We tend to associate our struggles with an addiction to being unable to control ourselves. We believe we have no self-control when it comes to our drugs of choice. We believe we have no willpower. At the root of our addictions are deeper underlying issues that go well beyond a lack of self-control or willpower. We’re dealing with pain from past traumatic experiences. We’re grappling with crippling feelings of shame and worthlessness. We might have been genetically predisposed to develop a problem with addiction. While a lack of self-control is not the whole problem, it can be a significant part of the problem for many of us. We can find ourselves easily tempted by our drug of choice and not able to access the self-control we need to stop ourselves from using, even when we know how much it will hurt us to use. We can feel emotionally triggered and instinctively turn to our drug of choice in order to cope, rather than using other internal resources for self-soothing and self-nurturing. We can feel totally out of control in our addictive patterns and completely powerless over our drugs of choice. How can we develop more self-control?

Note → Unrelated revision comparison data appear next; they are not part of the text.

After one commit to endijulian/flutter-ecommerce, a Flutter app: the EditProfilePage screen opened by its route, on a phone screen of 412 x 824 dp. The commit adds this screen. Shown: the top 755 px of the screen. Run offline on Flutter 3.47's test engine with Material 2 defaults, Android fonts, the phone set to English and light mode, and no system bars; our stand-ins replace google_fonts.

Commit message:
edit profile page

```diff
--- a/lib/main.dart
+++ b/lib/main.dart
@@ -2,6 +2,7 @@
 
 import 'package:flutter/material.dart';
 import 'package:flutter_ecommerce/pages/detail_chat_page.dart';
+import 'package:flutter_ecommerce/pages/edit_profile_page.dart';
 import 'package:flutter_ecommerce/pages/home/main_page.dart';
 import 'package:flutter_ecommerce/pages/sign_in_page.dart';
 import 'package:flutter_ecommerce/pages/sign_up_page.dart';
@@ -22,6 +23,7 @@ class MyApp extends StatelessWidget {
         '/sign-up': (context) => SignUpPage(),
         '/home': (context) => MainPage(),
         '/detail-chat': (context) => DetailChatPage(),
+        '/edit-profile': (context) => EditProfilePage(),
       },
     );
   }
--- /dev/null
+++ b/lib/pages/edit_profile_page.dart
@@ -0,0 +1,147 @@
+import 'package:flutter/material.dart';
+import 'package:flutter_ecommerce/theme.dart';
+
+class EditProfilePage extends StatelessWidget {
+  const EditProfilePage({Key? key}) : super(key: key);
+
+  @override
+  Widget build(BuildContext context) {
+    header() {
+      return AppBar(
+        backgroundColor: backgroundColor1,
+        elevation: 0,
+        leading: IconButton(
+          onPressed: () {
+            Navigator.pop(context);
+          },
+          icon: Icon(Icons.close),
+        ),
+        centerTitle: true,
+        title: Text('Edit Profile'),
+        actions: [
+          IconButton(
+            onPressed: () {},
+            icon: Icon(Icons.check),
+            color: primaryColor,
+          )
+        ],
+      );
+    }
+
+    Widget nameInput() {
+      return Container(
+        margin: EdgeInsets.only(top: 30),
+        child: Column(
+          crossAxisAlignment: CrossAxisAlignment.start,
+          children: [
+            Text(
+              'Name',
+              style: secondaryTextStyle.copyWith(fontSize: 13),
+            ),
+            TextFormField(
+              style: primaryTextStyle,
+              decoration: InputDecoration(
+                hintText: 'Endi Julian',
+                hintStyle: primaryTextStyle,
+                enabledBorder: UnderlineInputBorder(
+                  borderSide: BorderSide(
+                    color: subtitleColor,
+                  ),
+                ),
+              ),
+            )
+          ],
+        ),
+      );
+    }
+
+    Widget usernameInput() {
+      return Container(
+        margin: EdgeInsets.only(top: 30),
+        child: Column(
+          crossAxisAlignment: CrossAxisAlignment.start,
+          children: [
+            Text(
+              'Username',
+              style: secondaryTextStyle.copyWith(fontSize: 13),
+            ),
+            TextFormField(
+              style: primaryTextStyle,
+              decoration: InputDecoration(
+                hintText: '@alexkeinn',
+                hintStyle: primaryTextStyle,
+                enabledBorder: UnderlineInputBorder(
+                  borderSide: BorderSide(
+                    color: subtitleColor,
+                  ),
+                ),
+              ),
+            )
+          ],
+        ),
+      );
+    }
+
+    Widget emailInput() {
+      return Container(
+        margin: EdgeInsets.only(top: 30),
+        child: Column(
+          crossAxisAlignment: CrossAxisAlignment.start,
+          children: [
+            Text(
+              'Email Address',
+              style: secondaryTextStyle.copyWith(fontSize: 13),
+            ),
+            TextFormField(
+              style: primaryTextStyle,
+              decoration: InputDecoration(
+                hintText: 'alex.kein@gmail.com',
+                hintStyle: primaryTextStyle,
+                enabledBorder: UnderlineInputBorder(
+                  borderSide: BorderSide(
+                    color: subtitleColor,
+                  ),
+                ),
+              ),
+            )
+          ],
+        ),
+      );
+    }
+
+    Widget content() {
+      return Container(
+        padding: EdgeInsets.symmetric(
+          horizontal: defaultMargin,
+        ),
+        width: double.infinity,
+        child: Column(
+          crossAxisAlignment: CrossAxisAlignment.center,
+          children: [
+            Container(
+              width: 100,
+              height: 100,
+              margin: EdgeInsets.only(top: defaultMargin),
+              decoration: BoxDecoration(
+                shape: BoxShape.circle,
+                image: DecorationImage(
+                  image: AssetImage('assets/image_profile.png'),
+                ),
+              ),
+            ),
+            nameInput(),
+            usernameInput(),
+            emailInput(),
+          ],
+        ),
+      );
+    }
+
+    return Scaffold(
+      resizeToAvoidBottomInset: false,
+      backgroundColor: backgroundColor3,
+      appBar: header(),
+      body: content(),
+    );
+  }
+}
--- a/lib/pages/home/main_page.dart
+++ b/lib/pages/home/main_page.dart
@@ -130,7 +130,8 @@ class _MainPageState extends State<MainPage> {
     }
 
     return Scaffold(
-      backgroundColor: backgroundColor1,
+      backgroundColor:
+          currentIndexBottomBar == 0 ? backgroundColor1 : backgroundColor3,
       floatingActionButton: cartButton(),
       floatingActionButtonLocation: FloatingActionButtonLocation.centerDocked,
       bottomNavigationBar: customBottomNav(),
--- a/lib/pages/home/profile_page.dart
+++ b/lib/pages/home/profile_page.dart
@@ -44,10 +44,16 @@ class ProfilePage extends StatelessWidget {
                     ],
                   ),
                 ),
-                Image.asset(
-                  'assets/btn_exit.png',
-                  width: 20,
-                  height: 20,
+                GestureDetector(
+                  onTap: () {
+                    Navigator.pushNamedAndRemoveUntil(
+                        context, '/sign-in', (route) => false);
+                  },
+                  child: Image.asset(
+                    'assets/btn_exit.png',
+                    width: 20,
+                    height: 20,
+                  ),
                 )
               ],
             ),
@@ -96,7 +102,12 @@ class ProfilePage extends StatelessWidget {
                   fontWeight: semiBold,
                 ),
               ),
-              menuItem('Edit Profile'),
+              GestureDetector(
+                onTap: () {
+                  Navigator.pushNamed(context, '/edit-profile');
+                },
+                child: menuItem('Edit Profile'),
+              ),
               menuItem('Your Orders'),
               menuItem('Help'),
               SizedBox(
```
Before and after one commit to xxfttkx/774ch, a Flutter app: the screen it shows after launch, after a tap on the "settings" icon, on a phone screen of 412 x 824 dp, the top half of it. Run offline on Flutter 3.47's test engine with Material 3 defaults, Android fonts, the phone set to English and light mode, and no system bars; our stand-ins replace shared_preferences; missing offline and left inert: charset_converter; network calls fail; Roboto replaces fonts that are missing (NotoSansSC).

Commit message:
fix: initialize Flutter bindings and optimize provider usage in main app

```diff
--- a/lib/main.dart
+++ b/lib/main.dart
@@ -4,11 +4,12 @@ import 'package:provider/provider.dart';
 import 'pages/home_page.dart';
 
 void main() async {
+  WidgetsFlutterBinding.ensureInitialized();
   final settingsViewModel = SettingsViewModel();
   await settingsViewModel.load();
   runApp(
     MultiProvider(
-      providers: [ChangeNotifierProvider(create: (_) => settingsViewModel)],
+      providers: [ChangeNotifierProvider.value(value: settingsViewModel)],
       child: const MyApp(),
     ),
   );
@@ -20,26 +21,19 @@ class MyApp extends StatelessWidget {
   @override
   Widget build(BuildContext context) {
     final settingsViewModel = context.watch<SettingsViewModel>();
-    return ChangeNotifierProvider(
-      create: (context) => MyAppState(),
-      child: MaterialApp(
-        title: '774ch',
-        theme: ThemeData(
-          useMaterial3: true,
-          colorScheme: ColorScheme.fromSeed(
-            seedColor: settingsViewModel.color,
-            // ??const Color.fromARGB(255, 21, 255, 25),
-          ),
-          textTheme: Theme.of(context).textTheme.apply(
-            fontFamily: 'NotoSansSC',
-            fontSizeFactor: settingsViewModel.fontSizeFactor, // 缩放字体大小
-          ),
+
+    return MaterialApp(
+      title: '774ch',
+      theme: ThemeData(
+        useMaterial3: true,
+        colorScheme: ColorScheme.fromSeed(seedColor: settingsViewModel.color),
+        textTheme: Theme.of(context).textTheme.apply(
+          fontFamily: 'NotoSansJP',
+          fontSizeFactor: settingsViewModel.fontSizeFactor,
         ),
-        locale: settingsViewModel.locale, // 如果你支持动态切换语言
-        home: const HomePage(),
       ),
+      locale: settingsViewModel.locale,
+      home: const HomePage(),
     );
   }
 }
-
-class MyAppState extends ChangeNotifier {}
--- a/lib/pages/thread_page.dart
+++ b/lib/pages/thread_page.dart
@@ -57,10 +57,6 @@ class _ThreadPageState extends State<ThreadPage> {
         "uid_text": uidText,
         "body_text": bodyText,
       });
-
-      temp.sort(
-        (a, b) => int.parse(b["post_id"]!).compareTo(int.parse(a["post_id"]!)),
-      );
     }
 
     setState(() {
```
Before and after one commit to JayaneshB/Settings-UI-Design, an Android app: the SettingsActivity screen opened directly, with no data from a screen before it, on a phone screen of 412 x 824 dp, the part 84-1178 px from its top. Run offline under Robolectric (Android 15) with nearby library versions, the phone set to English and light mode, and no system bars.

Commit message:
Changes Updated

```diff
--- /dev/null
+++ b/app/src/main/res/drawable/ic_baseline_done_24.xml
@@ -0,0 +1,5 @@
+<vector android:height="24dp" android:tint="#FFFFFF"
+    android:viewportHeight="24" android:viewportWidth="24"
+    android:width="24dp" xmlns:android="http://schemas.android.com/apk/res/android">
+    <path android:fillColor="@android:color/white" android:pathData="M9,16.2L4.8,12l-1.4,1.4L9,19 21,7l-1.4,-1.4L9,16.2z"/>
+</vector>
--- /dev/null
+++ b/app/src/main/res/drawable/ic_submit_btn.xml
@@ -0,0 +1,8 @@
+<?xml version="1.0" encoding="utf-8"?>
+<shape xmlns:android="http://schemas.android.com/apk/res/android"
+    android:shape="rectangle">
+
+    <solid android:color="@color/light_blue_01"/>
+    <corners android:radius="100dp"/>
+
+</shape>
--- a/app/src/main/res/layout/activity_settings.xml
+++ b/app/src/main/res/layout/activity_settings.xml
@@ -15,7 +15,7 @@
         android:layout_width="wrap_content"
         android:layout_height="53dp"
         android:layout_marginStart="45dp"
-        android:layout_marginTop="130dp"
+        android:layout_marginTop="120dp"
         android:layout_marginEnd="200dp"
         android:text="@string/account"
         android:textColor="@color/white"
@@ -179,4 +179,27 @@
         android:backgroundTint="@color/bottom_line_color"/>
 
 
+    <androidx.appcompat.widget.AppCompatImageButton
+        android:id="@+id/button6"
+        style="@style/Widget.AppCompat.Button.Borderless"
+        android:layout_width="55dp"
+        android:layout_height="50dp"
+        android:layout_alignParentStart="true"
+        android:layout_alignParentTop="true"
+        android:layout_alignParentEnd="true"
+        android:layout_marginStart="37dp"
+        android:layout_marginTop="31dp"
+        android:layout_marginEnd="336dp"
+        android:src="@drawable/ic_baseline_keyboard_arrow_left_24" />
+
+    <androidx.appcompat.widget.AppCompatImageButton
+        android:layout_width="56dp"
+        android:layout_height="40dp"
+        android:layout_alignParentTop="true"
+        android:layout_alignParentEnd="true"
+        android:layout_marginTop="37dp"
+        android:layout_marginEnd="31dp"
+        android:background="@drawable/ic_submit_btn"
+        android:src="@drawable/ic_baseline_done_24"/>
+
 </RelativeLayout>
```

Limiting Beliefs and Behavioral Patterns

Exhibiting a lack of self-control, in any area of our lives, not just pertaining to our addictions, is a behavioral pattern we’ve been practicing over time. We’ve been perpetuating this idea that we have no self-control. We’ve been telling ourselves that we’re powerless. We’ve been reinforcing the limiting beliefs telling us we’re weak, helpless, and unable to make a change in our lives. We can start to develop new behavioral patterns, though, and over time these behaviors can become our new default ways of handling things. How can we demonstrate self-control in other areas of our lives, so that when it comes to using our drugs of choice, we feel even stronger and more empowered to let them go? 

Applying Self-Control In Our Daily lives

We can practice having more self-control by changing the habits we’ve developed around our health and well-being. We can practice making healthier eating choices, getting regular exercise, and ensuring we get adequate rest. We can practice prioritizing our wellness over anything that might distract us from it. We can practice shedding our destructive relationship patterns. We can practice having self-control in our daily lives, by not doing things we know are harmful to us. The more we practice applying self-control in any area of our lives, the more we confirm to ourselves that we do in fact have the strength to be able to control ourselves when it comes to our addictions.

Are you ready to take the first step on your journey to recovery?

Call The Guest House today! 855-823-5463.